◆ **THE TASK**
What lines below contain the word "align"? Please pull each one out.

◆ **PROVIDED RECORDS**
--------------------

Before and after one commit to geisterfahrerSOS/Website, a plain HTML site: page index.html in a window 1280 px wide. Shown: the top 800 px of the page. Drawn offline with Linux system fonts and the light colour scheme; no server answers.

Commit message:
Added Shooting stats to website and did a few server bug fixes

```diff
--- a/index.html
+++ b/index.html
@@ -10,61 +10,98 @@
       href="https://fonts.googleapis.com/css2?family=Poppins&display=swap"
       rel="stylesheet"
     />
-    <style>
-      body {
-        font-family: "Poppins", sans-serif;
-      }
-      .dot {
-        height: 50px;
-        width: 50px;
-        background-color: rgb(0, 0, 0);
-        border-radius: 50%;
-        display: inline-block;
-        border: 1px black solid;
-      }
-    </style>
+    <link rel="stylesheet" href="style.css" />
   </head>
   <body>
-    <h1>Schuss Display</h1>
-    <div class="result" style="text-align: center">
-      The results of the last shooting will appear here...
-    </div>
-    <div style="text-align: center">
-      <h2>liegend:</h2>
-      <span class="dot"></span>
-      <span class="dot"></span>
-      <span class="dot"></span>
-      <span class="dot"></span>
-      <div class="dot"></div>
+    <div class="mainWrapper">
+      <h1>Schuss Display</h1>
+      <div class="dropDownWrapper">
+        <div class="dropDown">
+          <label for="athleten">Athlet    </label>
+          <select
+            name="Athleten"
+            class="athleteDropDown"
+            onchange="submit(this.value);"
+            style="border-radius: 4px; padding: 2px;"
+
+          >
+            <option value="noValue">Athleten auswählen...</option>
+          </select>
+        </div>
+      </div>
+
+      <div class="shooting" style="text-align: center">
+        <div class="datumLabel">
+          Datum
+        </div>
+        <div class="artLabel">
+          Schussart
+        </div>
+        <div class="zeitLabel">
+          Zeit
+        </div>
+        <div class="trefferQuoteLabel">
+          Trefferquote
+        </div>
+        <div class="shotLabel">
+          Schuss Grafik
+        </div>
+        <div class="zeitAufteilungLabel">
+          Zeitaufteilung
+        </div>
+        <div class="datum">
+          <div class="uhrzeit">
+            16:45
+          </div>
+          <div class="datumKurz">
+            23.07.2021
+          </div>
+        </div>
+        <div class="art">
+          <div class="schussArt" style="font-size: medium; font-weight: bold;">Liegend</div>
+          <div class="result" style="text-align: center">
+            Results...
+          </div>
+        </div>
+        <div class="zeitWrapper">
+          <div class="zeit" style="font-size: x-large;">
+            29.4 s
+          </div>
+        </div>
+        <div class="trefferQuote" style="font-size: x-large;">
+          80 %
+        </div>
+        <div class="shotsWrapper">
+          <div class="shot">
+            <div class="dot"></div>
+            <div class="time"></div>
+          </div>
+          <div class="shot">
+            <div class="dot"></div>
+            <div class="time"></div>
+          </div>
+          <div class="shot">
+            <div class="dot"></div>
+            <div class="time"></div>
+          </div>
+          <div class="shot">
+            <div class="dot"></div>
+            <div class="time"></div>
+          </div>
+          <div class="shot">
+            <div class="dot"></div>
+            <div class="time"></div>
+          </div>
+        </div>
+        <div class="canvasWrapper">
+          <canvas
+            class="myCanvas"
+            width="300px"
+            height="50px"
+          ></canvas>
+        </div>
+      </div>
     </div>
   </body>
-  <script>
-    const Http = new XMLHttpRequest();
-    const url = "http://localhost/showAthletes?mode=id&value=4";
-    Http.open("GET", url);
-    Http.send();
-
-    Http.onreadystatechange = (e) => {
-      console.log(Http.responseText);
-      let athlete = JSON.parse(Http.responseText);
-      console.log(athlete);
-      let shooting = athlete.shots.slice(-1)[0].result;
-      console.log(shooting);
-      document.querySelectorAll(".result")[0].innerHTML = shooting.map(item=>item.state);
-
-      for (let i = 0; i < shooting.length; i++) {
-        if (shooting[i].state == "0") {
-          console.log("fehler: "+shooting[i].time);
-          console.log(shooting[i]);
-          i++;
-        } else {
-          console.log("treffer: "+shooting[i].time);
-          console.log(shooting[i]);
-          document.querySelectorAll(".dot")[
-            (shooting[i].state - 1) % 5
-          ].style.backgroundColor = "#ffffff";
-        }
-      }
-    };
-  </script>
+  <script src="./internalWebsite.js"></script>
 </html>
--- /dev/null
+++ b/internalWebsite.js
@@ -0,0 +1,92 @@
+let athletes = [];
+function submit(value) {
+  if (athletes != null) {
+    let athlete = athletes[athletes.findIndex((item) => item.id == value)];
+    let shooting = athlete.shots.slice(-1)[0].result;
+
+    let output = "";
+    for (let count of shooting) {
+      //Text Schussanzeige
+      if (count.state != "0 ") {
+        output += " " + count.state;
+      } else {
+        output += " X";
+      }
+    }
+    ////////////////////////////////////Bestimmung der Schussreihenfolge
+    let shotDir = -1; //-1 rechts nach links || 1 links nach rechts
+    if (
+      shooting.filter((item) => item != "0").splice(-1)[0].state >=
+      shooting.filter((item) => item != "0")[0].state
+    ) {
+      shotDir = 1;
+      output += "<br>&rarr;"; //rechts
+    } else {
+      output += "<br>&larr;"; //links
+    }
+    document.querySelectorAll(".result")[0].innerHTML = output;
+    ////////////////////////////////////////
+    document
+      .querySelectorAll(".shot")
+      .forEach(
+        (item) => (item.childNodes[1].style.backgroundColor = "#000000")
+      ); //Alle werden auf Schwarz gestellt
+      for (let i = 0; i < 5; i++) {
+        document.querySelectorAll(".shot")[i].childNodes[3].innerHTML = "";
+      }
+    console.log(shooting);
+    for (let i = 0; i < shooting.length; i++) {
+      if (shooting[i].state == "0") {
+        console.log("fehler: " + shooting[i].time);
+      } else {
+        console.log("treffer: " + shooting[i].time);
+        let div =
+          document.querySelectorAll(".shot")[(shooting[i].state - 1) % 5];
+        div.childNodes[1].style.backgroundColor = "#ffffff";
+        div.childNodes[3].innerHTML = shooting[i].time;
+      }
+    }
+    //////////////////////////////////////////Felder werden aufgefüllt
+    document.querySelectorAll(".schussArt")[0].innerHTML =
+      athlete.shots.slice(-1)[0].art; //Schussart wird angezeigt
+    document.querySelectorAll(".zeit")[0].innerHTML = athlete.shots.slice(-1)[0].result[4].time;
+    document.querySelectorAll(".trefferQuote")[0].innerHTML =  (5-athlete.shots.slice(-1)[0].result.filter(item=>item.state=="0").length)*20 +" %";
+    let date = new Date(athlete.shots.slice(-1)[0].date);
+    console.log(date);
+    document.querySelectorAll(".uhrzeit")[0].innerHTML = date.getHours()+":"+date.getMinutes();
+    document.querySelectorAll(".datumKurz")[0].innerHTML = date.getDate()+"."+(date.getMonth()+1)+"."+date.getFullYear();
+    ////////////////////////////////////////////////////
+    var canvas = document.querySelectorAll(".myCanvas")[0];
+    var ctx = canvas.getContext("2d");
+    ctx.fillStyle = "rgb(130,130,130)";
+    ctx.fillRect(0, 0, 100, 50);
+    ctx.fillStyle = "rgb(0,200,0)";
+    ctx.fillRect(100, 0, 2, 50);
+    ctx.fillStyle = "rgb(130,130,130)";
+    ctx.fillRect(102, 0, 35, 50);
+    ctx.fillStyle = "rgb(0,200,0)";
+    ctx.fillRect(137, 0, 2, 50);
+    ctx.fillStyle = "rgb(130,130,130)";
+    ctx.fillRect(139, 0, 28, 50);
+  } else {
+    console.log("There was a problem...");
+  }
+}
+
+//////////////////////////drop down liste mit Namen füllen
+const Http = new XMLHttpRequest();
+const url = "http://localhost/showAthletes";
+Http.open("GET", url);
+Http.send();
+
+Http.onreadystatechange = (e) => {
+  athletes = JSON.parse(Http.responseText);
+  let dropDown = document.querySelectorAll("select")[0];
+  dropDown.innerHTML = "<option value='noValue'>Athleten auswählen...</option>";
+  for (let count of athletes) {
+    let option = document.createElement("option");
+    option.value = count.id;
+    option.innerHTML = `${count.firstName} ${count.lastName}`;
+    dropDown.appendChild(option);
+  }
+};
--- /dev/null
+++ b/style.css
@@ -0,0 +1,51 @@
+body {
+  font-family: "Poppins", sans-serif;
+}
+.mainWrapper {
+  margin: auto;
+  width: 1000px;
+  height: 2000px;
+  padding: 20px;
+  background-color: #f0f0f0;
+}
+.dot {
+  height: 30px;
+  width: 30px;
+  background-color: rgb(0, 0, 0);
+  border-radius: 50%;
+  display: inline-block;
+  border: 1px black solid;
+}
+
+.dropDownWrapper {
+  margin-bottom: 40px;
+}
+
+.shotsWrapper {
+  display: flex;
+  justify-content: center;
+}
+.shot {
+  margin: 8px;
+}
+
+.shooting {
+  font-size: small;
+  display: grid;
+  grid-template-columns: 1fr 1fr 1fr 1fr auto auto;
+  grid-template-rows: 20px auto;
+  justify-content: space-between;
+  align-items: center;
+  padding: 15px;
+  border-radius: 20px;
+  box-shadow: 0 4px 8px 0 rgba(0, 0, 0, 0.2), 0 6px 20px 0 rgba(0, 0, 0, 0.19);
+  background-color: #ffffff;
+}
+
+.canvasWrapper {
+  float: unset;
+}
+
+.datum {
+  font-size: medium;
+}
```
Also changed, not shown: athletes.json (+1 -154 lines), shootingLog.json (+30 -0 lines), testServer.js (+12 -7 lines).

--------------------

◆ **EXERCISE RESPONSE**
-    <div class="result" style="text-align: center">
-    <div style="text-align: center">
+      <div class="shooting" style="text-align: center">
+          <div class="result" style="text-align: center">
+  align-items: center;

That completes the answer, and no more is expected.